|August 7, 2002|
Smart growth initiatives good, mixed-use developments better
Inman News Features
An article published in the July issue of Urban Land magazine argues that the nation has too many suburbs, that the suburbs fail to elicit a feeling of community and contribute to such quality-of-life ills as traffic, pollution and environmental degradation and that smart growth initiatives are a solution for only a small number of these communities.
In the article,Reinventing Suburbia, author Paris Ruthford touts revitalization efforts with a focus on mixed-used developments as a possible solution to blighted suburban communities.

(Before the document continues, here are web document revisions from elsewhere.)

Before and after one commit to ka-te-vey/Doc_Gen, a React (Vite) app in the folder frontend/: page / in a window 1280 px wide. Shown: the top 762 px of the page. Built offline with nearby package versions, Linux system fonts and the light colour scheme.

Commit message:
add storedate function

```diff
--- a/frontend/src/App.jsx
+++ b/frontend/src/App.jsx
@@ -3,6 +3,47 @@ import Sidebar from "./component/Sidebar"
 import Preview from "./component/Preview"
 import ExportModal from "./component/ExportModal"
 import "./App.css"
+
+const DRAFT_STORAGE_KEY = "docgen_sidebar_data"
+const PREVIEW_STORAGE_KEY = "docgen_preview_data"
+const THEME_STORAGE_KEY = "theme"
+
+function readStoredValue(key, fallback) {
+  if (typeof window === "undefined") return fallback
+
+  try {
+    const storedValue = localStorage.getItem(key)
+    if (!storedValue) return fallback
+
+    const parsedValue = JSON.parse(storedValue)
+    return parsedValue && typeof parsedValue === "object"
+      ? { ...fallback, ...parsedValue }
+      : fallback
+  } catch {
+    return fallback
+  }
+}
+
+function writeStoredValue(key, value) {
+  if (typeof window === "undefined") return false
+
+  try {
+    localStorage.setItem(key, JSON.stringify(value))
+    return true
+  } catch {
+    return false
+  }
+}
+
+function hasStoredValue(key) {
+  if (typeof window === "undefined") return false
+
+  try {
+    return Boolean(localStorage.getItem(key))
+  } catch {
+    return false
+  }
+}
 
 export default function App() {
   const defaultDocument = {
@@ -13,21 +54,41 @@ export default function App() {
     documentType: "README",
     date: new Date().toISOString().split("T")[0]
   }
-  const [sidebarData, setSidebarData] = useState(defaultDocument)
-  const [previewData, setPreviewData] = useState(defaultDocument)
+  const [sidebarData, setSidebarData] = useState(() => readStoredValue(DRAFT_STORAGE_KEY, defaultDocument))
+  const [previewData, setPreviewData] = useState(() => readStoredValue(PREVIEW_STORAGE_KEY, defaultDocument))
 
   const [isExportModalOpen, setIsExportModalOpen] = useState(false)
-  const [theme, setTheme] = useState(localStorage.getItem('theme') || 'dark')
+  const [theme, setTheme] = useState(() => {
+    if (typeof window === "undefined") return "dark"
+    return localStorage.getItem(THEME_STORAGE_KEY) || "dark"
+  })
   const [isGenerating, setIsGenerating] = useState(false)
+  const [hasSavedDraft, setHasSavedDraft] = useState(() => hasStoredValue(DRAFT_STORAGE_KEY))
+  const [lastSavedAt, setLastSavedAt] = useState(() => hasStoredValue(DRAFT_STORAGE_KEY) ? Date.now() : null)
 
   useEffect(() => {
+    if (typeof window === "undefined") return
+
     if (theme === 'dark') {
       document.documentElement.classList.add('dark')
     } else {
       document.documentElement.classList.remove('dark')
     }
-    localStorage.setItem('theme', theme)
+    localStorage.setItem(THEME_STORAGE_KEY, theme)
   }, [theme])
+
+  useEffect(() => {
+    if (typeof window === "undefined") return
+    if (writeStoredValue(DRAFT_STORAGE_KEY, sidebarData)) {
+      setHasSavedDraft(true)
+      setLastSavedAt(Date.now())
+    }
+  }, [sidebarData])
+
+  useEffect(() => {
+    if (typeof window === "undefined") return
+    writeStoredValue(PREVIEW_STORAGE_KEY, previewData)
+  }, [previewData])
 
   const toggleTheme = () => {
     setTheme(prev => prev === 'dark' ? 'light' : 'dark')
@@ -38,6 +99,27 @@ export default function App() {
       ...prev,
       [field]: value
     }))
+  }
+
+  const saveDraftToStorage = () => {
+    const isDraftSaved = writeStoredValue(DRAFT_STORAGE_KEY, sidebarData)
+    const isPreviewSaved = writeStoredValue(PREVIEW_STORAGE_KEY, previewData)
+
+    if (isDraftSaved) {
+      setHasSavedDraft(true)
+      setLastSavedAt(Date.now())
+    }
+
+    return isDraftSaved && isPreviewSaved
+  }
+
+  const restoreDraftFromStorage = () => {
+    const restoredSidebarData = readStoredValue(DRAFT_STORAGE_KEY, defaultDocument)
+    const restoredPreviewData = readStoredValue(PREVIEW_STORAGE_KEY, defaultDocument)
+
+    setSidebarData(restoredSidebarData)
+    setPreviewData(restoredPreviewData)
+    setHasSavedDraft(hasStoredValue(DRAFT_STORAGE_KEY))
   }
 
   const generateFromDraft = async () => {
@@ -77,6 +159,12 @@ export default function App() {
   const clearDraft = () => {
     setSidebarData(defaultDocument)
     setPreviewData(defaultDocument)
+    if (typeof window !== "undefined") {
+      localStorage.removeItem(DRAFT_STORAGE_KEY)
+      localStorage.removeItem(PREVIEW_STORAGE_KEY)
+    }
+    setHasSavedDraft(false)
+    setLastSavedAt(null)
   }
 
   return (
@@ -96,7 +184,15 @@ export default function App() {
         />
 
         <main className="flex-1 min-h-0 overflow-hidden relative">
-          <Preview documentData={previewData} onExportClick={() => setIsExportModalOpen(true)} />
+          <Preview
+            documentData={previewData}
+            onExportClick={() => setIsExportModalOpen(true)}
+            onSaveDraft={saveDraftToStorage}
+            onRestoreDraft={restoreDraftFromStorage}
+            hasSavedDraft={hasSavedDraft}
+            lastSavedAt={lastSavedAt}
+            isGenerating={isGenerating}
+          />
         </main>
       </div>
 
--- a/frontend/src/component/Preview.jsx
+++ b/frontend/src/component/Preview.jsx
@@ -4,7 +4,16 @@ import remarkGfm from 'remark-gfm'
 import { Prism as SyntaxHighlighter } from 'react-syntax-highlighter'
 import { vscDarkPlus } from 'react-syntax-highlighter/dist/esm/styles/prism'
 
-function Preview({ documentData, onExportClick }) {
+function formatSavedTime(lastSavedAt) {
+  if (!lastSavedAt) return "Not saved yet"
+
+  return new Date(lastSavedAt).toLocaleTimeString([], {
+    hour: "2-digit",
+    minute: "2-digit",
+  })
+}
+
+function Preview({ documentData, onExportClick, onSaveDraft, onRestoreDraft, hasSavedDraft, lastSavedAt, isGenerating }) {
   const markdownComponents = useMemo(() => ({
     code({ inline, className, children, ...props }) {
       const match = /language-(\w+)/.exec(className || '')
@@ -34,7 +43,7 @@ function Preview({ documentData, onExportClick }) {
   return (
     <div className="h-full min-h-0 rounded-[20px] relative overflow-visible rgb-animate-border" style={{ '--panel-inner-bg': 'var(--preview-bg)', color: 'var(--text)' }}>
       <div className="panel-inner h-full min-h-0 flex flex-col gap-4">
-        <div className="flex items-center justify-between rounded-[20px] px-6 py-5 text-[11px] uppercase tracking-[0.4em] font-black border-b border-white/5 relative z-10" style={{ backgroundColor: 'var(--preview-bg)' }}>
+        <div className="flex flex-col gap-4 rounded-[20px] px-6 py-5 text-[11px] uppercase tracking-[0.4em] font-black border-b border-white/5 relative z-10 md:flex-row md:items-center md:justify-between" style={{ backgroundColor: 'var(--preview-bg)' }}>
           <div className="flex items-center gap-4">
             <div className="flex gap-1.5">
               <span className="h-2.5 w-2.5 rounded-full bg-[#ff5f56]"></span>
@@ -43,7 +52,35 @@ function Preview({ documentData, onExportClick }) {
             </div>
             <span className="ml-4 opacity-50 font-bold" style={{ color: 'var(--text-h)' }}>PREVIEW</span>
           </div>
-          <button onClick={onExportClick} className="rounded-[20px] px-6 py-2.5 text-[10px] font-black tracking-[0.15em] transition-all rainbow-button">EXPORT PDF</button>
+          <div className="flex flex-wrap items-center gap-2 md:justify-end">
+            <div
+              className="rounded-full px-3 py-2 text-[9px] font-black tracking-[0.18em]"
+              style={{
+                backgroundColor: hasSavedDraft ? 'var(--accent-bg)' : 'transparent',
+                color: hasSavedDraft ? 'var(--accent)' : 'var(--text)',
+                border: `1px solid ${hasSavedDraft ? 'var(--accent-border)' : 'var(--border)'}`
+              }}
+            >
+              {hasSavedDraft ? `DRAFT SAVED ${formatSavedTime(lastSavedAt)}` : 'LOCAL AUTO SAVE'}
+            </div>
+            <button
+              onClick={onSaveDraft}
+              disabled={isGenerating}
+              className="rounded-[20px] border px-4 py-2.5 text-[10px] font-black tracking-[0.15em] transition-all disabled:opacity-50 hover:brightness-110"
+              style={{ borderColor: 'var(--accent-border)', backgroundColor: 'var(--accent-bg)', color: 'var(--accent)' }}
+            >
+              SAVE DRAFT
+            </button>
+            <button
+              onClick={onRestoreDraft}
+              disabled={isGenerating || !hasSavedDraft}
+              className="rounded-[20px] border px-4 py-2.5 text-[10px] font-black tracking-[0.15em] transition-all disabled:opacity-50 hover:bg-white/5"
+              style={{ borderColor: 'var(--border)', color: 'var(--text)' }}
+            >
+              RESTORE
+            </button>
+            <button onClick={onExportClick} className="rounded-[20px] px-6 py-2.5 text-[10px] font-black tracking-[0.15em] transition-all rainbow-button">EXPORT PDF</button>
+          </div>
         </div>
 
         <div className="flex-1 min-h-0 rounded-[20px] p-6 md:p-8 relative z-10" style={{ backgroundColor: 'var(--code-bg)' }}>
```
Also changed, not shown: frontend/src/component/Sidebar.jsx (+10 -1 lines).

"There is no 'one-size-fits-all' answer," Ruthford wrote. "Solutions must deal with individual realities of the suburban condition multiple fragmented ownership, investment structures that provide cash flow with no apparent motivation for change, engineering-driven design rationale, the not-in-my-backyard mentality, outdated zoning and reentitlement processes, well-intentioned but poorly informed leadership, and, in many cases, an aging physical environment in which the whole is definitely not greater than the sum of its parts."
The article states that successful suburban developments tend to be mixed-use programs in which no single land use dominates the central community experience.
Areas that could be revitalized in this way are the new office park, the new mall, main street redevelopment and the resuscitated corridor, according to the article.
Because traditional, single-use office parks fail to provide the amenities necessary to retain a desired employee base, redevelopment of the structures should include nearby mixed-use projects that offer shopping, dining, hospitality, housing and health care, according to the article.
Redevelopment of malls also should include the implementation of various mixed-use developments, including housing and hospitality, and the massive structures, which typically have stood detached from the communities they serve, should be reintegrated with the communities, according to the article.
The success of main street revitalization lies in the development of the spaces between the buildings, which also should focus on mixed-use development and overall integration into the surrounding neighborhoods, according to the article.
The redevelopment of the resuscitated corridor poses the greatest challenge for older suburbia because neighboring residential communities tend to view the plans as potentially having a negative impact on property values, according to the article.
Using government subsidies to purchase the most troubled properties and converting them into high-density residential developments or parks is a solution posed by Ruthford.
Copyright: Inman News Service